**TASK DESCRIPTION**
Where in the records does the word "output" occur? Copy each line in which it does.

[PROVIDED DATA Boundary: Start]

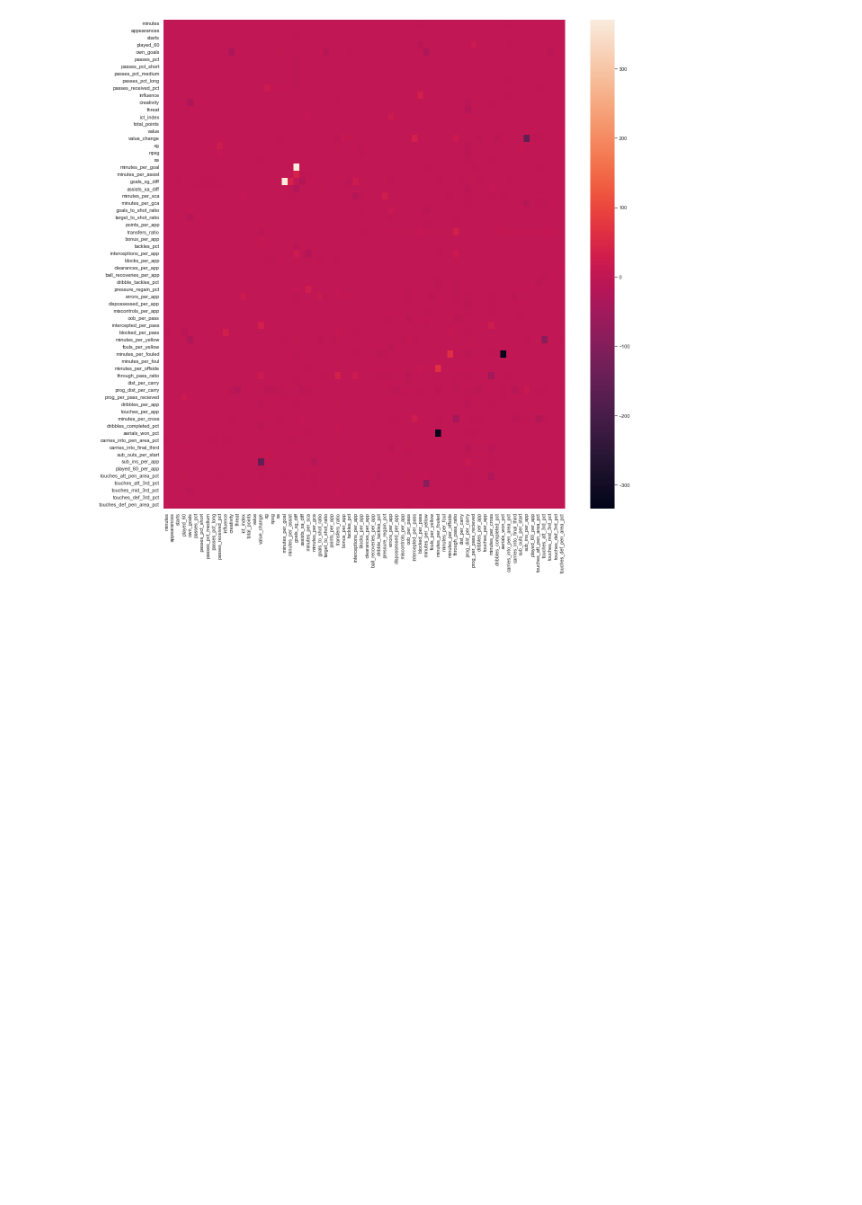
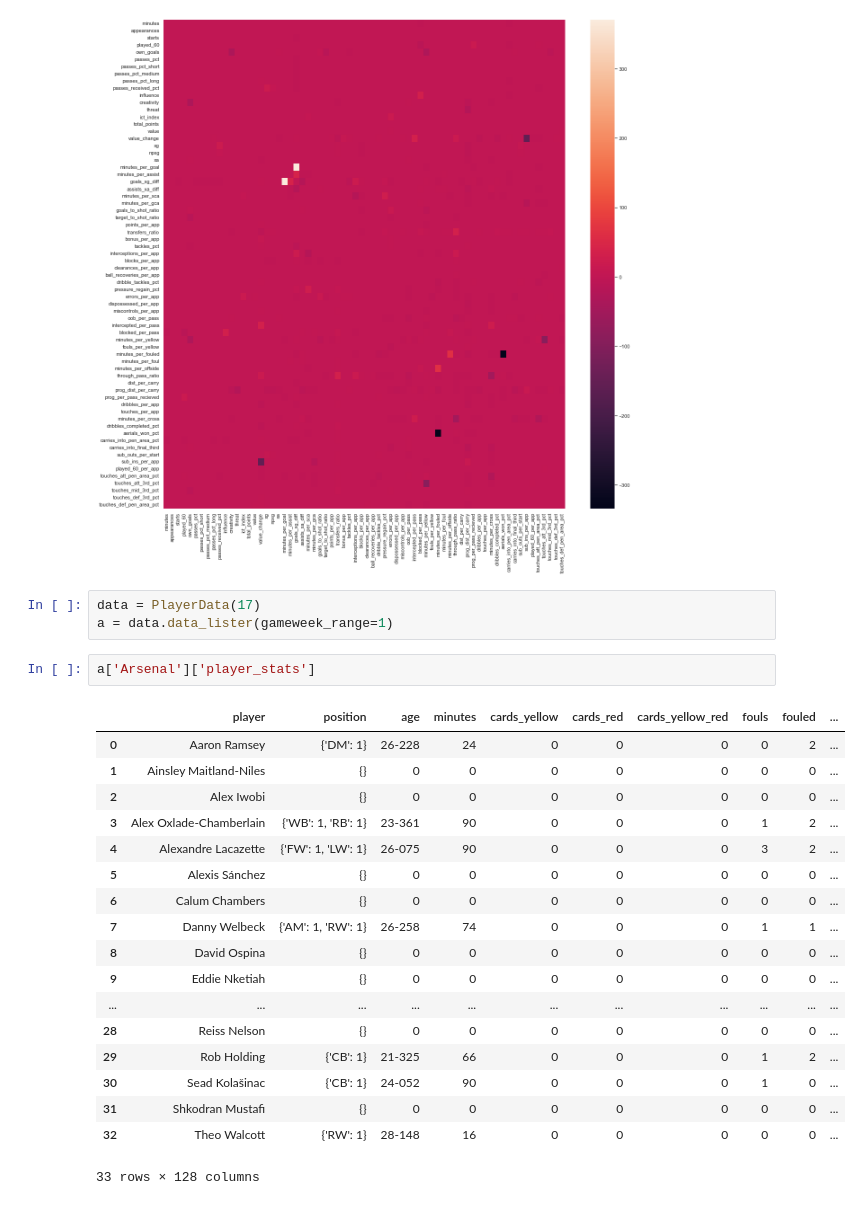
Before and after one commit to victorian177/FPL-Manager, a Jupyter notebook: stats.ipynb, the cells around one changed output. Cells and saved outputs as stored; diff of their text form; blank space fills up the shorter version.

```diff
--- a/stats.ipynb
+++ b/stats.ipynb
@@ -402,3 +402,27 @@ sns.heatmap(covr_17_compare)
 # %% [output]
 <AxesSubplot:>
 [figure]
+# %%
+data = PlayerData(17)
+a = data.data_lister(gameweek_range=1)
+# %%
+a['Arsenal']['player_stats']
+# %% [output]
+|  | player | position | age | minutes | cards_yellow | cards_red | cards_yellow_red | fouls | fouled | ... |
+| 0 | Aaron Ramsey | {'DM': 1} | 26-228 | 24 | 0 | 0 | 0 | 0 | 2 | ... |
+| 1 | Ainsley Maitland-Niles | {} | 0 | 0 | 0 | 0 | 0 | 0 | 0 | ... |
+| 2 | Alex Iwobi | {} | 0 | 0 | 0 | 0 | 0 | 0 | 0 | ... |
+| 3 | Alex Oxlade-Chamberlain | {'WB': 1, 'RB': 1} | 23-361 | 90 | 0 | 0 | 0 | 1 | 2 | ... |
+| 4 | Alexandre Lacazette | {'FW': 1, 'LW': 1} | 26-075 | 90 | 0 | 0 | 0 | 3 | 2 | ... |
+| 5 | Alexis Sánchez | {} | 0 | 0 | 0 | 0 | 0 | 0 | 0 | ... |
+| 6 | Calum Chambers | {} | 0 | 0 | 0 | 0 | 0 | 0 | 0 | ... |
+| 7 | Danny Welbeck | {'AM': 1, 'RW': 1} | 26-258 | 74 | 0 | 0 | 0 | 1 | 1 | ... |
+| 8 | David Ospina | {} | 0 | 0 | 0 | 0 | 0 | 0 | 0 | ... |
+| 9 | Eddie Nketiah | {} | 0 | 0 | 0 | 0 | 0 | 0 | 0 | ... |
+| ... | ... | ... | ... | ... | ... | ... | ... | ... | ... | ... |
+| 28 | Reiss Nelson | {} | 0 | 0 | 0 | 0 | 0 | 0 | 0 | ... |
+| 29 | Rob Holding | {'CB': 1} | 21-325 | 66 | 0 | 0 | 0 | 1 | 2 | ... |
+| 30 | Sead Kolašinac | {'CB': 1} | 24-052 | 90 | 0 | 0 | 0 | 1 | 0 | ... |
+| 31 | Shkodran Mustafi | {} | 0 | 0 | 0 | 0 | 0 | 0 | 0 | ... |
+| 32 | Theo Walcott | {'RW': 1} | 28-148 | 16 | 0 | 0 | 0 | 0 | 0 | ... |
+33 rows × 128 columns
```
Also changed, not shown: 1 other file.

[PROVIDED DATA Boundary: End]

**TASK RESPONSE**
Before and after one commit to victorian177/FPL-Manager, a Jupyter notebook: stats.ipynb, the cells around one changed output. Cells and saved outputs as stored; diff of their text form; blank space fills up the shorter version.
 # %% [output]
+# %% [output]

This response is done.